There are very few syllabi that warn students to watch out for desert rams…but Dr. Warren Campbell’s is one of them! Every year since 2012, Dr. Campbell has taken a group of WKU civil engineering students on the Total Immersion Floodplain Management Study Away trip. This winter term, department head Dr. Julie Ellis, Professor Jason Wilson, and Dr. Campbell led a group of 18 students across the American Southwest. One student from the University of Vermont even joined the group, after reading about the unique experience online. The trip included stops in La Jolla, Encinitas, Borrego Springs, Las Vegas, Santa Clarita, the Los Angeles Aqueduct, and Hoover Dam. At all of these sites, students were able to learn about historical flood control successes and failures, while gaining important new experiences and exploring the natural beauty of the Southwest.
The group often woke up to the sight of desert rams grazing outside their window, and Dr. Campbell reports seeing coyotes and roadrunners nearly every day of the trip. A dream come-true for Looney Toons fans, the experience was also special for several of the students who had never in their lives been on a plane or ventured west of the Mississippi River. Traveling to see this different area exposes students to a whole new terrain with an arid climate that gives civil engineers an important, new perspective. Dr. Campbell states that the theme of the trip can be described with a Mark Twain quote: “Whiskey is for drinking; water is for fighting.” While difficult to fully understand here in Kentucky, the dry climate of the Southwest makes Twain’s statement quite relatable. In an area where water is so scarce, drastic measures must be taken to ensure that homes and farms have the water that they require. After all, it affects not just those areas themselves, but the whole country—California provides 60% of all produce to the US. Dr. Campbell believes that this trip offers students an important opportunity to see measures that have been taken to control water in the Southwest—measures that someday may need to be taken here as well. As future civil engineers, the students will be working on projects like these, such as Hoover Dam.

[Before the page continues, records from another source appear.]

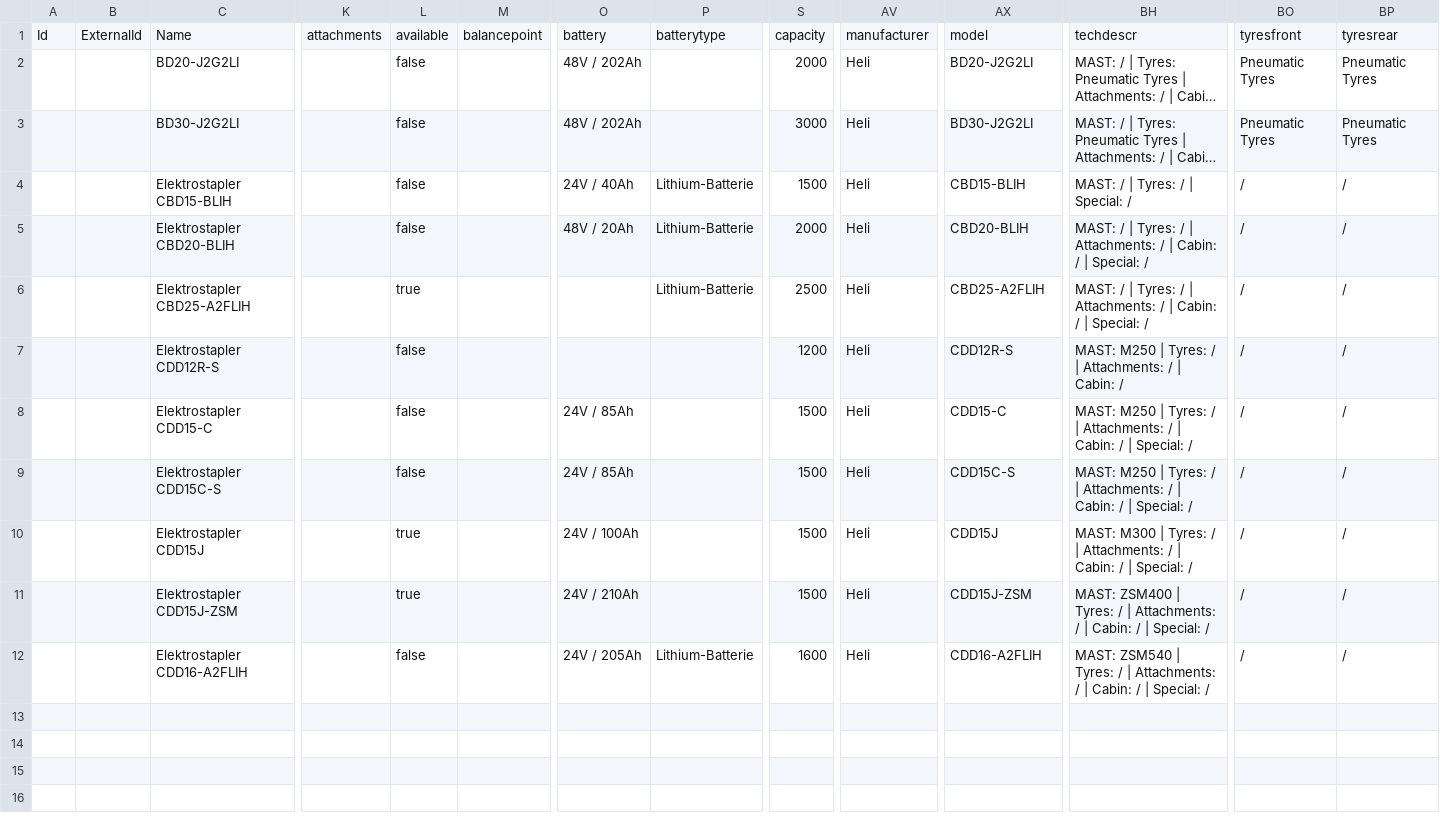
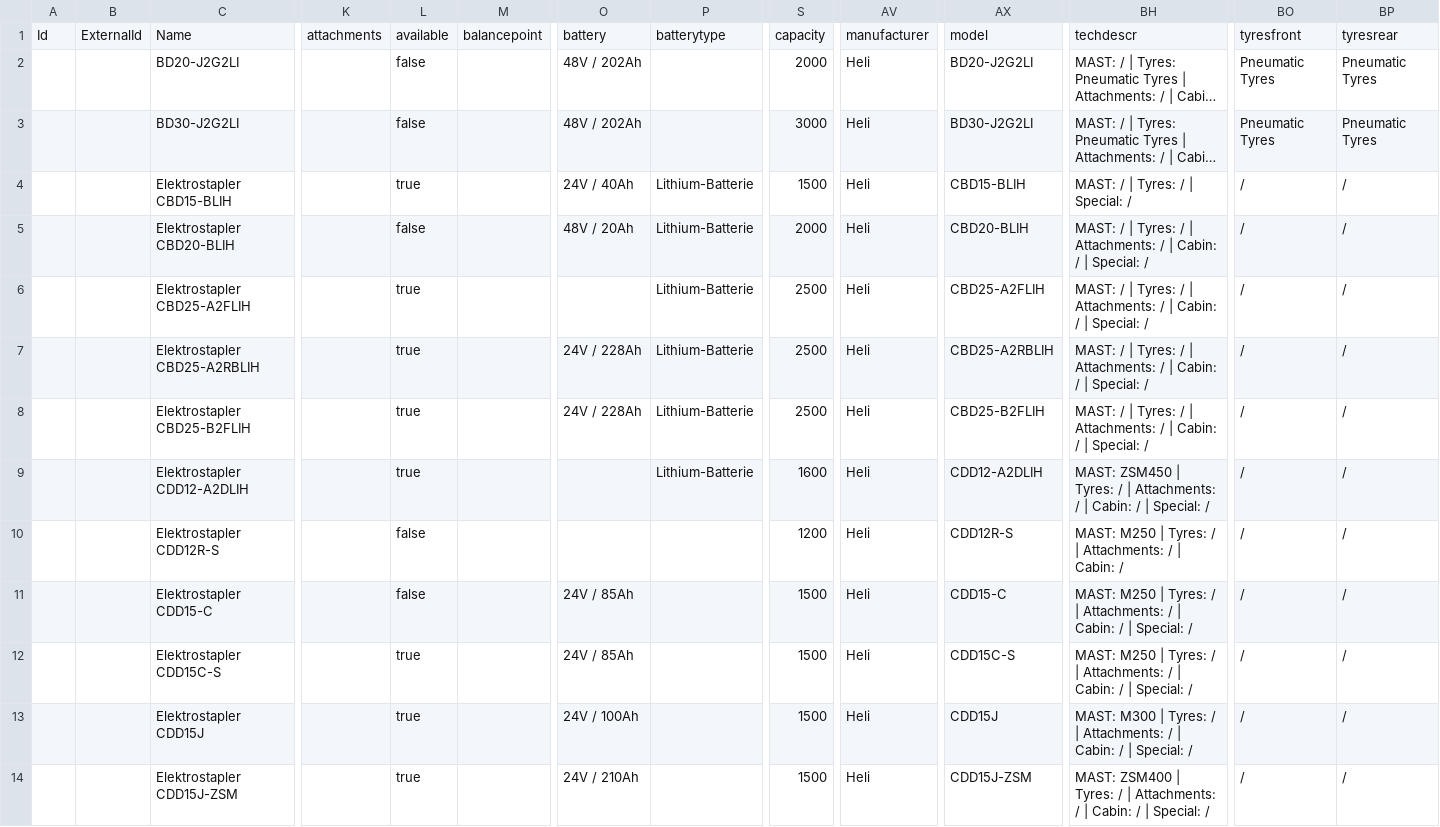
Before and after one commit to ihorstefaniv/autoparserheli, a CSV file: feed/heli-import.csv, drawn as a sheet; only a part is shown, gaps mark what is left out; the shorter side is filled out with more unchanged rows; long unchanged cells end in …; addresses are those after the commit; rows hold the shown columns only; the diff names each change by its address in the sheet, - before the commit and + after, or states it on an @@ line.

```diff
--- a/feed/heli-import.csv
+++ b/feed/heli-import.csv
-L4: false
+L4: true
+row 7:  |  | Elektrostapler CBD25-A2RBLIH |  | true |  | 24V / 228Ah | Lithium-Batterie | 2500 | Heli | CBD25-A2RBLIH | MAST: / | Tyres: / | Attachments: / | Cabin: / | Special: / | / | /
+row 8:  |  | Elektrostapler CBD25-B2FLIH |  | true |  | 24V / 228Ah | Lithium-Batterie | 2500 | Heli | CBD25-B2FLIH | MAST: / | Tyres: / | Attachments: / | Cabin: / | Special: / | / | /
+row 9:  |  | Elektrostapler CDD12-A2DLIH |  | true |  |  | Lithium-Batterie | 1600 | Heli | CDD12-A2DLIH | MAST: ZSM450 | Tyres: / | Attachments: / | Cabin: / | Special: / | / | /
-L12: false
+L12: true
```
Also changed, not shown: 1 other file.
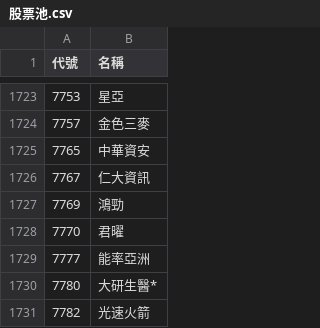
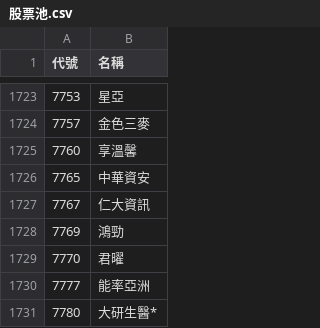
Before and after one commit to samulehsieh/stock-pool, a CSV file: 股票池.csv, drawn as a sheet; only a part is shown, gaps mark what is left out; the shorter side is filled out with more unchanged rows.

```diff
--- a/股票池.csv
+++ b/股票池.csv
@@ -1724,2 +1724,3 @@
 7757,金色三麥
+7760,享溫馨
 7765,中華資安
```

While Dr. Campbell particularly enjoyed hiking up the debris flow in Borrego Springs this year, Hoover Dam is always a favorite site of the students. Much different from simply learning about flood control in a classroom, students get to actually stand in front of one of the largest dams in the US. With overflow spillways large enough to hold a battleship and a staircase named the “Stairway to Hell,” the sheer size of Hoover Dam provides an important teaching moment to students.
No longer complaining about their hike up the Pearce Ford Tower stairs on campus, students were astounded by this hands-on learning opportunity. In addition to the chance to view projects similar to those they will complete one day, students got to learn a little bit about the politics behind flood control, as well. By proposing a possible project to “the mayor” played by Dr. Campbell, students were able to try on the shoes of a professional in their field.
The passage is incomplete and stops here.